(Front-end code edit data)
....

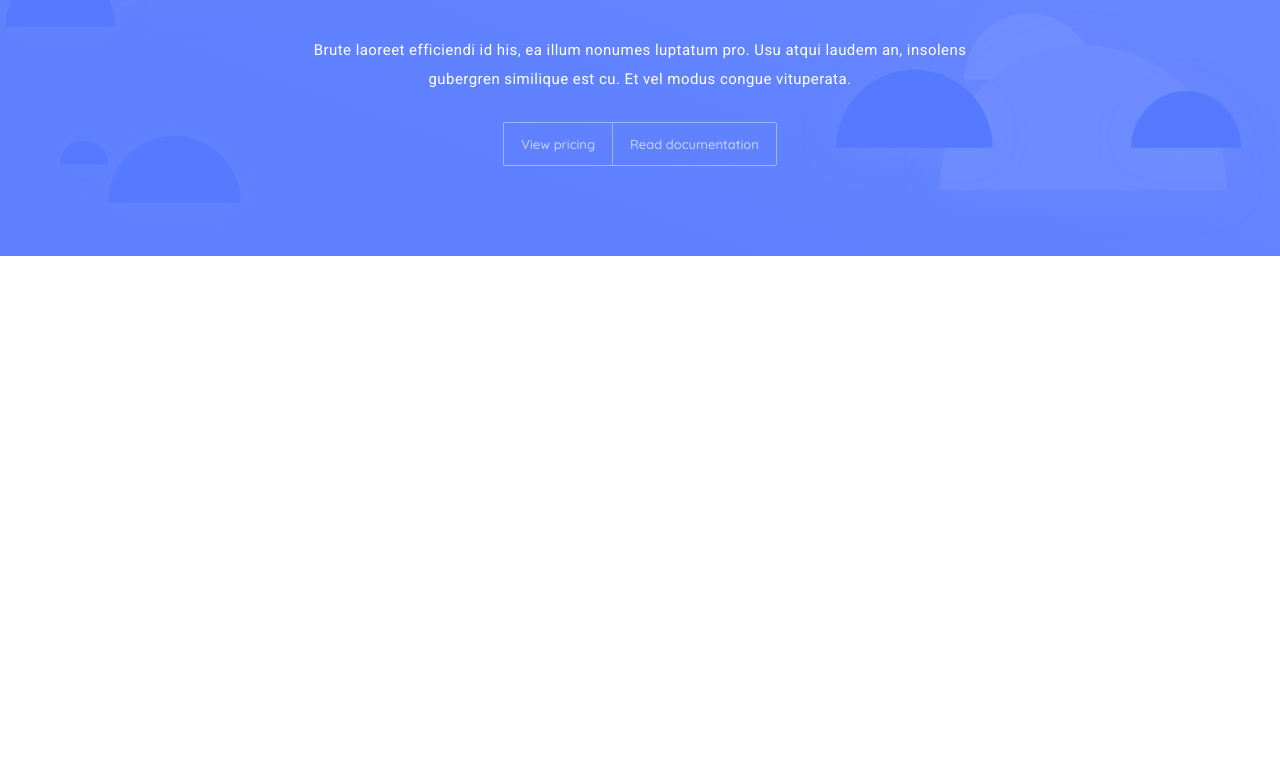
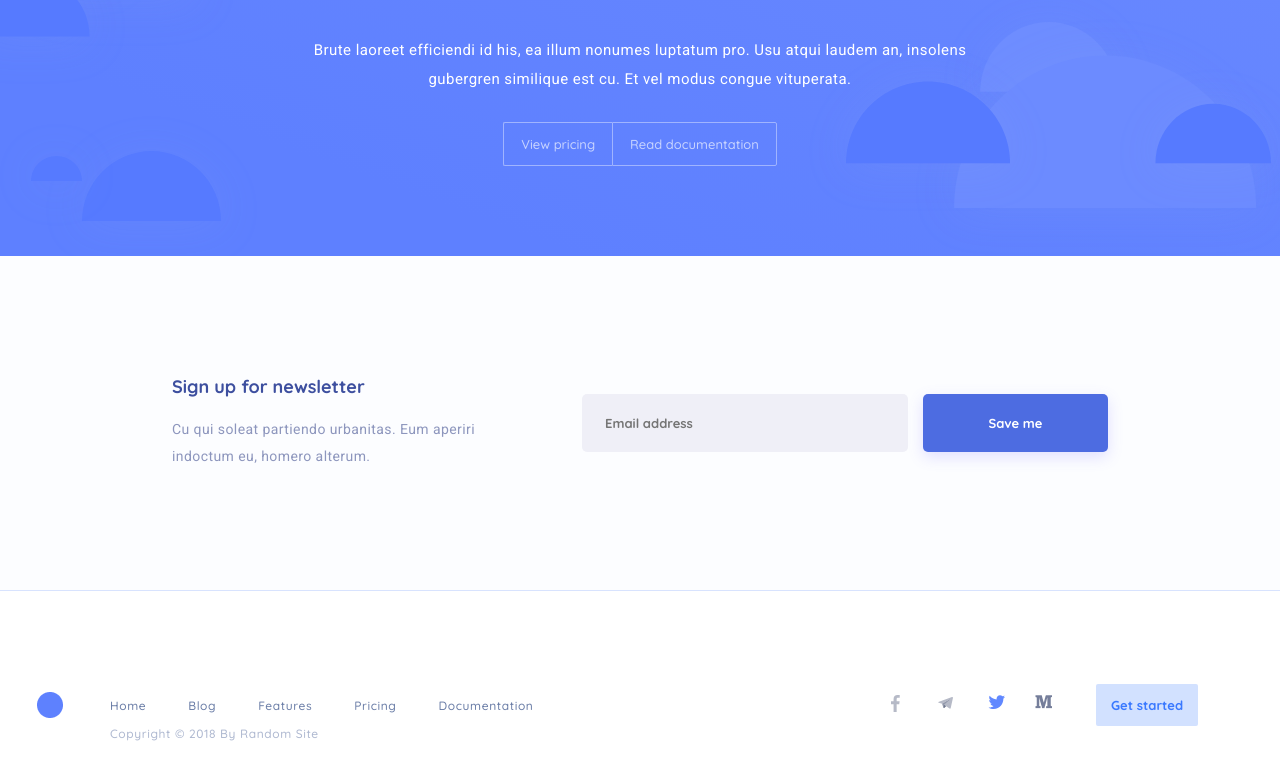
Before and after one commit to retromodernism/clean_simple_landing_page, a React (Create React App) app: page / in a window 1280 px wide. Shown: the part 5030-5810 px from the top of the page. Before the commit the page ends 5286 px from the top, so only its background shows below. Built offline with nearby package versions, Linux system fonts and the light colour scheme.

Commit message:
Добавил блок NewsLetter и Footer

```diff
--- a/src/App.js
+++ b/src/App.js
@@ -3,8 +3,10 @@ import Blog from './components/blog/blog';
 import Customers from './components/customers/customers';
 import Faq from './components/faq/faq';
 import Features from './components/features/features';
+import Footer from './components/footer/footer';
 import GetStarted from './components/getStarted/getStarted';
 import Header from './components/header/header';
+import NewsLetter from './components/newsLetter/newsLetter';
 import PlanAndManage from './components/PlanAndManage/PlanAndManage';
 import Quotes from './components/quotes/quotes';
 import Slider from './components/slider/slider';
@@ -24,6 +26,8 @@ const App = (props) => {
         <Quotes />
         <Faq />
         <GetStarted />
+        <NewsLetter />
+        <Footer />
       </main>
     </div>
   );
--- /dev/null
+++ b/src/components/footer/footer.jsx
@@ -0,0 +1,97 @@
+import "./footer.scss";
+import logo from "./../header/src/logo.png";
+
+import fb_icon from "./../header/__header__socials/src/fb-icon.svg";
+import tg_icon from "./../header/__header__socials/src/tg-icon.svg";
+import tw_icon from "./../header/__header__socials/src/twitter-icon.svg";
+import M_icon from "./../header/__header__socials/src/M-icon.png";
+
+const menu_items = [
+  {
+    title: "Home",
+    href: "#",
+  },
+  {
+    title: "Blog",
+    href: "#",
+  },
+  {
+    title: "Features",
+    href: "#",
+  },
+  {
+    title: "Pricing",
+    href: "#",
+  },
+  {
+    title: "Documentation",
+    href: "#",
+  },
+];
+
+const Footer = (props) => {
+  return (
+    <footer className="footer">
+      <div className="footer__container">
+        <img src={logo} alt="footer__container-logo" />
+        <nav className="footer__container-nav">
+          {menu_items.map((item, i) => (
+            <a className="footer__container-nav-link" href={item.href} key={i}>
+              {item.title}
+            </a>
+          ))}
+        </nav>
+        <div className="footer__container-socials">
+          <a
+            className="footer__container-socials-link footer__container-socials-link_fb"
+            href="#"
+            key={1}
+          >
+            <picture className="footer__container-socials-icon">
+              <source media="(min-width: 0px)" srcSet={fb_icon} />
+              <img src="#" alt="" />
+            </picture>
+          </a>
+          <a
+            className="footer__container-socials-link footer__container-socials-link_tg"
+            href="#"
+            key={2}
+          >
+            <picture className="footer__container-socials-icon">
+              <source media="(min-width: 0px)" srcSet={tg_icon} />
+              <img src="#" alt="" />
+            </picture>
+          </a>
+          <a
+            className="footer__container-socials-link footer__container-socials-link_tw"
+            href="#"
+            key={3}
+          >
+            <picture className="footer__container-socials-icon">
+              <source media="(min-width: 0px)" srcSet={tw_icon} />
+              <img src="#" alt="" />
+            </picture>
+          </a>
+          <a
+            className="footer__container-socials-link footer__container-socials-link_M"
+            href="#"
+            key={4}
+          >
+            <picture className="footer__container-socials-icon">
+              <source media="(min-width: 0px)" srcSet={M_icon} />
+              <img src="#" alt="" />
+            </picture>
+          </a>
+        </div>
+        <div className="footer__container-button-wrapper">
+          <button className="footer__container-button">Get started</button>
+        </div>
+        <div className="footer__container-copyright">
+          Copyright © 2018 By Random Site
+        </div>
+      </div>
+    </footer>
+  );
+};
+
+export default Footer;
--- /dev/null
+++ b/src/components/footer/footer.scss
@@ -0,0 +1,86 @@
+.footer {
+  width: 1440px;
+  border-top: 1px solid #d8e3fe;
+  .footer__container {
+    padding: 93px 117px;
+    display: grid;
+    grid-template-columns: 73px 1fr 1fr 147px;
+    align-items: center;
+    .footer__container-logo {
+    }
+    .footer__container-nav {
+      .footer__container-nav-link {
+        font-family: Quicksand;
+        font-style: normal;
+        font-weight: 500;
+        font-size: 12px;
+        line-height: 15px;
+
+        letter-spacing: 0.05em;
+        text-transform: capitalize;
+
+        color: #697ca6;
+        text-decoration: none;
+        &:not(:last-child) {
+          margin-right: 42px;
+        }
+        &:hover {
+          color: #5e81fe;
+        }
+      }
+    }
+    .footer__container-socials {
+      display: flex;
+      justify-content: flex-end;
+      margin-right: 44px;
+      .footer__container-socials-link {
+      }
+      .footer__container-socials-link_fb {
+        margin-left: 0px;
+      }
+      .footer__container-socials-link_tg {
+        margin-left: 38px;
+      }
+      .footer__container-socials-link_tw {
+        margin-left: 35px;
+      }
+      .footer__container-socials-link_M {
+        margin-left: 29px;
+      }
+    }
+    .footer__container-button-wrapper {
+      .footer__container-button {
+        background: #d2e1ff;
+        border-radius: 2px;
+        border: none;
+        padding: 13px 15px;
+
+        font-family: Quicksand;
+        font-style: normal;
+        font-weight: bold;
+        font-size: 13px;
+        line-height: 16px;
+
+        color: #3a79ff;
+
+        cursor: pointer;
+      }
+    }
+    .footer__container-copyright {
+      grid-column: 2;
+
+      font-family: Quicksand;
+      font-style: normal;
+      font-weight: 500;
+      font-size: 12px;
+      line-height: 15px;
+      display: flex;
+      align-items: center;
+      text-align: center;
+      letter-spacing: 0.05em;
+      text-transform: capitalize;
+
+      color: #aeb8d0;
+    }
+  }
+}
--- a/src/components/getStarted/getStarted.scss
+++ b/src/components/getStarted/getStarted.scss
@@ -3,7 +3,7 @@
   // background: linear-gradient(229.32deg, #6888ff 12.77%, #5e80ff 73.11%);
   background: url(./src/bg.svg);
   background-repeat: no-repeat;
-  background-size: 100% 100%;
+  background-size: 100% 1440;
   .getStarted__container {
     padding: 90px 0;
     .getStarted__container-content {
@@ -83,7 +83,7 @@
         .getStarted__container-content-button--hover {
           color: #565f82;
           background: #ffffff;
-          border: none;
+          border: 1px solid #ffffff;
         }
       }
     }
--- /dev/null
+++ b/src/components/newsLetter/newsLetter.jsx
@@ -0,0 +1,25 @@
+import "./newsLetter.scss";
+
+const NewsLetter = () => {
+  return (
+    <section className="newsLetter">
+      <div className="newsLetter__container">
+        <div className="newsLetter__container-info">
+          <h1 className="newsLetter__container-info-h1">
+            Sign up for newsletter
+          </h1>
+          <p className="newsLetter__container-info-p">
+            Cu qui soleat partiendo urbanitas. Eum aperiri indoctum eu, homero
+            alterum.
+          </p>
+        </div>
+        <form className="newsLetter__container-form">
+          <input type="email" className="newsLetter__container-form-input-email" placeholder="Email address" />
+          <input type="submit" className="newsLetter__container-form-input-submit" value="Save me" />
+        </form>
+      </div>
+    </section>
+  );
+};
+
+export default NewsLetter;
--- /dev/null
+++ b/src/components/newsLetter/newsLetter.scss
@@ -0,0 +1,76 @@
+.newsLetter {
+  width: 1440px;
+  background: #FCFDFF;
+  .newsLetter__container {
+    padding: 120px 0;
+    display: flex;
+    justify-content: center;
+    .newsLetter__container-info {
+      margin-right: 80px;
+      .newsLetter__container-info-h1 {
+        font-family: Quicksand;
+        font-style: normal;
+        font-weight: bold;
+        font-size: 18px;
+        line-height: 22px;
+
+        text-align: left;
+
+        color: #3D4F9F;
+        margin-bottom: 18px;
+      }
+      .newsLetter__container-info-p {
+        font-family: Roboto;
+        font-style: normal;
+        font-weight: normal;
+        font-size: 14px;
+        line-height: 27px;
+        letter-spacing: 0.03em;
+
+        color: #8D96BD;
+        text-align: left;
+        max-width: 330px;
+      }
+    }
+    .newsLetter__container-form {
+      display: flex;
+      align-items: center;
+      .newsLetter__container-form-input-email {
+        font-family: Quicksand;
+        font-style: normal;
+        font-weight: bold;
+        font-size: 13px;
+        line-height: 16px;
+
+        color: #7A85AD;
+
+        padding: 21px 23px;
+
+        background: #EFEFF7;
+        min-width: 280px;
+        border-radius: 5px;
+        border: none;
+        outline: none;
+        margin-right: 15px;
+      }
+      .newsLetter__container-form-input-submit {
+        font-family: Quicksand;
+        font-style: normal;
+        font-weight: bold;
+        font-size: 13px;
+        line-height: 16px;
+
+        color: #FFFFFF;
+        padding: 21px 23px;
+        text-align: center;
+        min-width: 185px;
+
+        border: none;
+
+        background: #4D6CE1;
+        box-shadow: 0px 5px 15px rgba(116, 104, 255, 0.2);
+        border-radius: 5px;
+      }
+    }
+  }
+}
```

....

▸ **YOUR TASK**: Say how many lines of the records include the string "grid"; the number alone is enough.

▸ **RESULT**: 3